Portland General Electric's 5-megawatt, lithium-ion energy storage system was shared with the public today at the utility's Salem Smart Power Center in South Salem, Ore. The energy storage facility is part of PGE's contribution to the Battelle-led Pacific Northwest Smart Grid Demonstration Project. Half of PGE's $23-million portion of the regional project was paid for with U.S. Department of Energy funds. The regional demonstration is a five-year, $178-million project that launched in 2010.

 

"The Pacific Northwest Smart Grid Demonstration Project is a successful public-private partnership involving 17 organizations across five Northwest states," said Patricia Hoffman, assistant secretary for DOE's Office of Electricity Delivery and Energy Reliability, which oversees regional smart grid demonstration projects. "It is a highly innovative project demonstrating transactive energy management, which is a promising, cost-effective way to integrate variable renewable energy, energy storage and demand response at scale.
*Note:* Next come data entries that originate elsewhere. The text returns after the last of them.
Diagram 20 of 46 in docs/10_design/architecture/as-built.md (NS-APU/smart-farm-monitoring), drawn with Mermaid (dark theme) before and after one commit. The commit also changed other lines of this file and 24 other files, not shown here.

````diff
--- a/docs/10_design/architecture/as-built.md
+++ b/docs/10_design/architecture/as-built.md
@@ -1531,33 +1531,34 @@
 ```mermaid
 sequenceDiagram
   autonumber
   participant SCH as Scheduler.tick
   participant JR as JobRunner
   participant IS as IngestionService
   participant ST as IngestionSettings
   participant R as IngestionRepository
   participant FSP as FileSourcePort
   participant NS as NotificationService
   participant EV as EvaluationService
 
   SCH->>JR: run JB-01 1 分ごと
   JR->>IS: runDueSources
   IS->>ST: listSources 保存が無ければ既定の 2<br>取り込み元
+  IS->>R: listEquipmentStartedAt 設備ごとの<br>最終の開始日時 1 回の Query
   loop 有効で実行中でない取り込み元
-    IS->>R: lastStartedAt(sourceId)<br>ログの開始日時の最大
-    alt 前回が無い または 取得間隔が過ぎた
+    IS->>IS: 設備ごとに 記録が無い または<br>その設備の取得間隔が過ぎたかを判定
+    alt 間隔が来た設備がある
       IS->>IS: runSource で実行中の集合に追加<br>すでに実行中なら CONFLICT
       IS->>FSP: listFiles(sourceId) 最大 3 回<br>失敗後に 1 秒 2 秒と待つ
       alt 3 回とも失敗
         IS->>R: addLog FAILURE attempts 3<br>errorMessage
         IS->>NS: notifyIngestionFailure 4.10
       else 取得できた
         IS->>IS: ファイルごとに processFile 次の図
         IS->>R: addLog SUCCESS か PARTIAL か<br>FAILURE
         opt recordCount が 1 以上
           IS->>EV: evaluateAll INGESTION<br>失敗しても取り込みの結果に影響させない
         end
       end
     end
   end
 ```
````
The celebration of the Salem Smart Power Center makes it clear that Oregon is helping to lead the way on energy storage commercialization and grid modernization."

Building the business case
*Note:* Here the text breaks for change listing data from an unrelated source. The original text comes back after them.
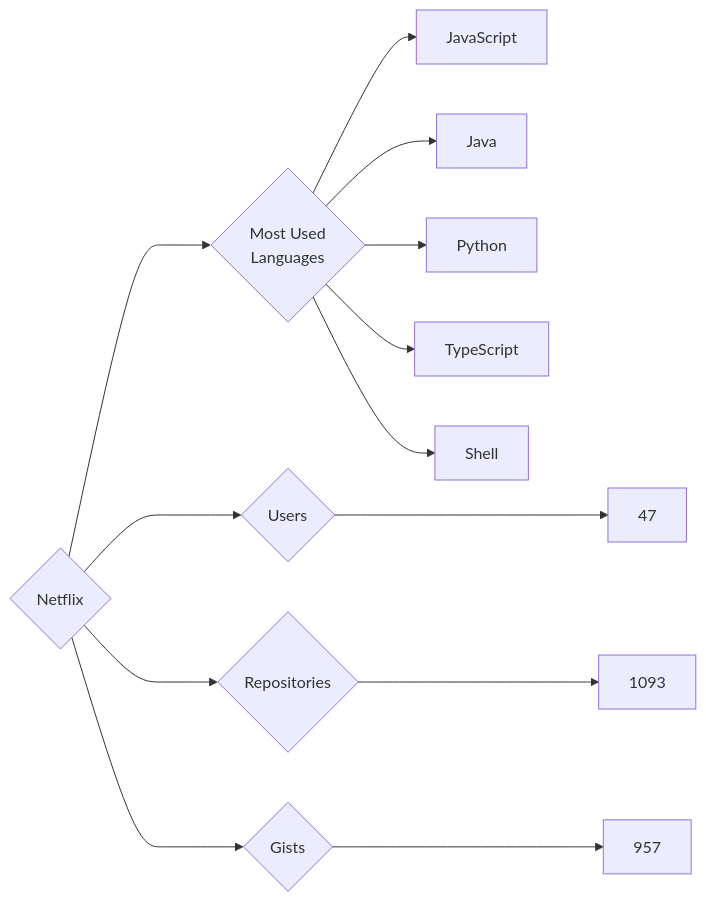
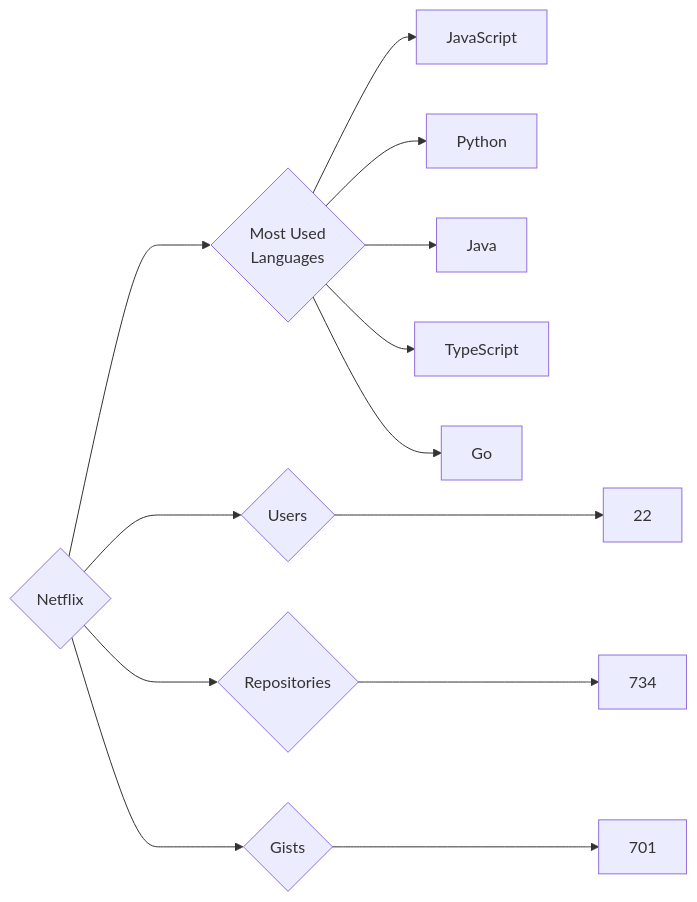
Before and after one commit to trickest/insiders: the diagram in targets/Netflix/README.md, drawn with Mermaid. The commit also changed 835 other files, not shown here.

````diff
--- a/targets/Netflix/README.md
+++ b/targets/Netflix/README.md
@@ -3,13 +3,13 @@
 ```mermaid
 graph LR
 COMPANY_NAME{Netflix}
-COMPANY_NAME ---> U{Users} ---> UN[47]
-COMPANY_NAME ---> R{Repositories} ---> RN[1093]
-COMPANY_NAME ---> G{Gists} ---> GN[957]
+COMPANY_NAME ---> U{Users} ---> UN[22]
+COMPANY_NAME ---> R{Repositories} ---> RN[734]
+COMPANY_NAME ---> G{Gists} ---> GN[701]
 COMPANY_NAME ---> ML{Most Used<br>Languages}
 ML --> JavaScript[JavaScript]
+ML --> Python[Python]
 ML --> Java[Java]
-ML --> Python[Python]
 ML --> TypeScript[TypeScript]
-ML --> Shell[Shell]
+ML --> Go[Go]
 ```
````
As a primary partner in the project, the Bonneville Power Administration is leading the development of a regional business case for investing in smart grid infrastructure and technologies.

 

"New, smarter technologies can help us make the most of the region's renewable resources, improve how we operate the power system and bolster its resilience," said Elliot Mainzer, BPA's deputy administrator. "We're looking closely at the benefits and economics so we can tell Northwest electric utilities and ratepayers which 'smart' investments will provide long-term value."

 

BPA is working to support utilities in the project as they unite to address both regional and utility requirements. Communication and collaboration between utilities is key to making this all work, especially considering that five states are involved, with everything from large investor-owned utilities to smaller publicly-owned utilities. They have varying goals, but are working together to enhance the economics, reliability and integration of renewables for the power system. BPA has taken a lead role in assuring that the utility perspective is addressed as well as the regional perspective so the needs of electricity consumers throughout the Northwest are met.

 

A regional collaboration
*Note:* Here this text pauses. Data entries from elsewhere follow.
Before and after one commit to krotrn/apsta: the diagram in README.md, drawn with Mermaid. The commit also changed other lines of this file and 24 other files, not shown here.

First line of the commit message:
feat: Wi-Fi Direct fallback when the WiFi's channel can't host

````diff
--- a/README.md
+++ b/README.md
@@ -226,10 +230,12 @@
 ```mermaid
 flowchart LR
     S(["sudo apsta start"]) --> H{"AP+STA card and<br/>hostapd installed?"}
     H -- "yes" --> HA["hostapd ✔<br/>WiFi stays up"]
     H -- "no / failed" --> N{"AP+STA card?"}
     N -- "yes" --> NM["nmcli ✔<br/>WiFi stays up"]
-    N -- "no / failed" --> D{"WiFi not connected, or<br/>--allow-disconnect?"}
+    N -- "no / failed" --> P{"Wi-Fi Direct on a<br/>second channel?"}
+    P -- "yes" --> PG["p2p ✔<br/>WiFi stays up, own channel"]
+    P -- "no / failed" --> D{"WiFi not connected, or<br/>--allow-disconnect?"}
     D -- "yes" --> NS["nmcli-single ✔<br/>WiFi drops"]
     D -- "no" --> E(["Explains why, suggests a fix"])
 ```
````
The Pacific Northwest Smart Grid Demonstration Project was co-funded by the American Recovery and Reinvestment Act through DOE, as well as the project's utility and vendor partners.

 

As part of the project, Battelle leads a collaborative group that includes the Bonneville Power Administration and 11 Northwest-based utilities:

 

    Avista Utilities — Spokane, Wash.

    Benton PUD — Kennewick, Wash.

    City of Ellensburg — Ellensburg, Wash.

    Flathead Electric Cooperative — Kalispell, Mont.

    Idaho Falls Power — Idaho Falls, Idaho

    Lower Valley Energy — Afton, Wyo.

    Milton-Freewater City Light & Power — Milton-Freewater, Ore.

    NorthWestern Energy — Butte, Mont.

    Peninsula Light Company — Gig Harbor, Wash.

    Portland General Electric — Portland, Ore.

    University of Washington/Seattle City Light — Seattle, Wash.

 

The demonstration project also involves a diverse team of technology providers, including Alstom Grid, IBM/Netezza, 3TIER Inc. and Quality Logic Inc. Washington State University and Central Washington University are also directly involved.

 

Battelle is the world's largest independent research and development organization. Headquartered in Columbus, Ohio, Battelle oversees 22,000 employees in more than 130 locations worldwide. Battelle has managed the U.S. Department of Energy's Pacific Northwest National Laboratory in Richland, Wash., since the laboratory's inception in 1965.

 

Interdisciplinary teams at Pacific Northwest National Laboratory address many of America's most pressing issues in energy, the environment and national security through advances in basic and applied science. PNNL employs 4,500 staff, has an annual budget of nearly $1 billion, and has been managed for the U.S. Department of Energy by Ohio-based Battelle since the laboratory's inception in 1965. For more information, visit the PNNL News Center, or follow PNNL on Facebook, LinkedIn and Twitter.